Conference: AAS-in-Asia2020 (AAS-in-Asia2020)
Title: Past Loves and Future Sex: Gender, Sexuality, and Romance in Japanese Reality Television
Stream: Gender & Sexuality
Presentation Type: Panel Presentation
Alexandra Hambleton, Tsuda University, Japan (organizer, presenter)
Lindsay Rebecca Nelson, Meiji University, Japan (presenter)
Elizabeth Rodwell, University of Houston, United States (presenter)

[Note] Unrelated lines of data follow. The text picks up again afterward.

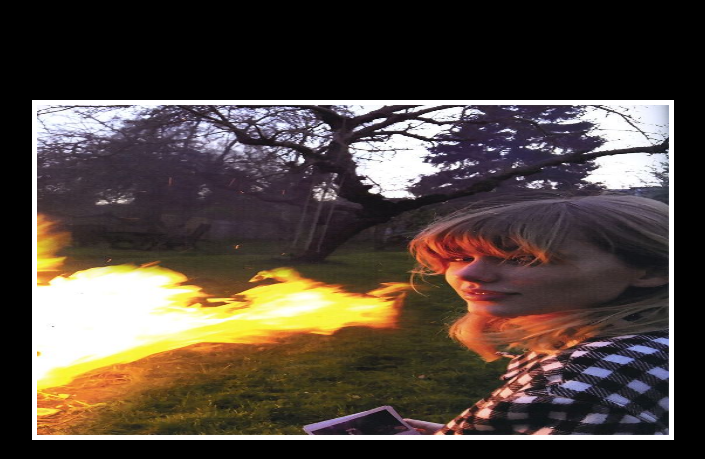
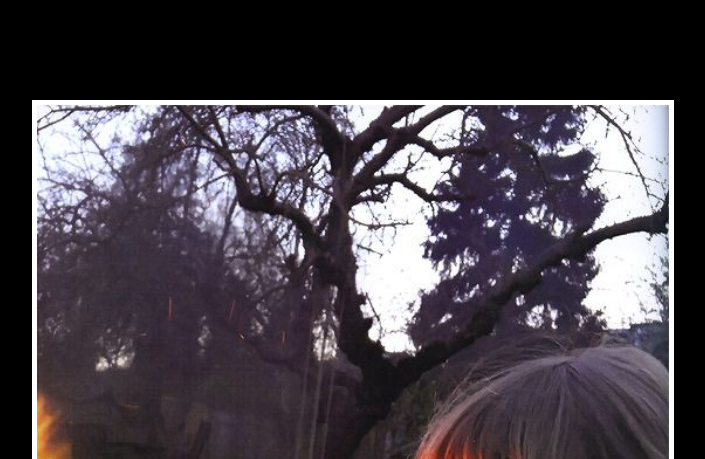
Before and after one commit to theanodar/My-Meme, a plain HTML site: page index.html in a window 1280 px wide. Shown: the top 459 px of the page, without its empty margins (292-997 px from the left). Drawn offline with nearby package versions, Linux system fonts and the light colour scheme; a web font is replaced by a local one.

Commit message:
Add files via upload

```diff
--- a/style.css
+++ b/style.css
@@ -17,5 +17,5 @@ h1{
 .image{
     width: 100%;
     border: 5px solid white;
-    height: 330px;
+
 }
```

Many have written about the importance of television in Japan in the postwar period (see for example Shunsuke Tsurumi 1987; Jayson Makoto Chung 2007; Shunya Yoshimi 2014; Alisa Freedman 2017). What constitutes television today has shifted from decades past as multiple online platforms allow for increasingly diverse experiences to be represented on screen. Yet despite industrial and technological changes, television as a media form continues to play a significant cultural and iconographic role in Japan today. This panel examines Japanese reality television as a window through which to consider love, marriage, sex, relationships, and kinship in Japan. Yuki Nakayama examines the 1973 variety program Door to Marriage and argues that the program’s reliance on technology represents a marker of development at a time when postwar Japanese society was changing rapidly. Alexandra Hambleton discusses The Bachelor Japan as a modern fairytale with a twist in which women attempt use the program to create their own spin on the Cinderella tale. Lindsay Nelson analyses changing notions of masculinity in the sleeper hit Terrace House and the performance of progressive attitudes towards gender. Finally, Elizabeth Rodwell turns to the future to examine the gendered nature of user interface design through the example of interactive television event Bloody Tube. Taking multiple perspectives on the theme of Japanese reality television, this panel illuminates the multiple ways Japanese society grapples with notions of gender and sexuality, and the role television plays in representing and perhaps even pushing forward social change.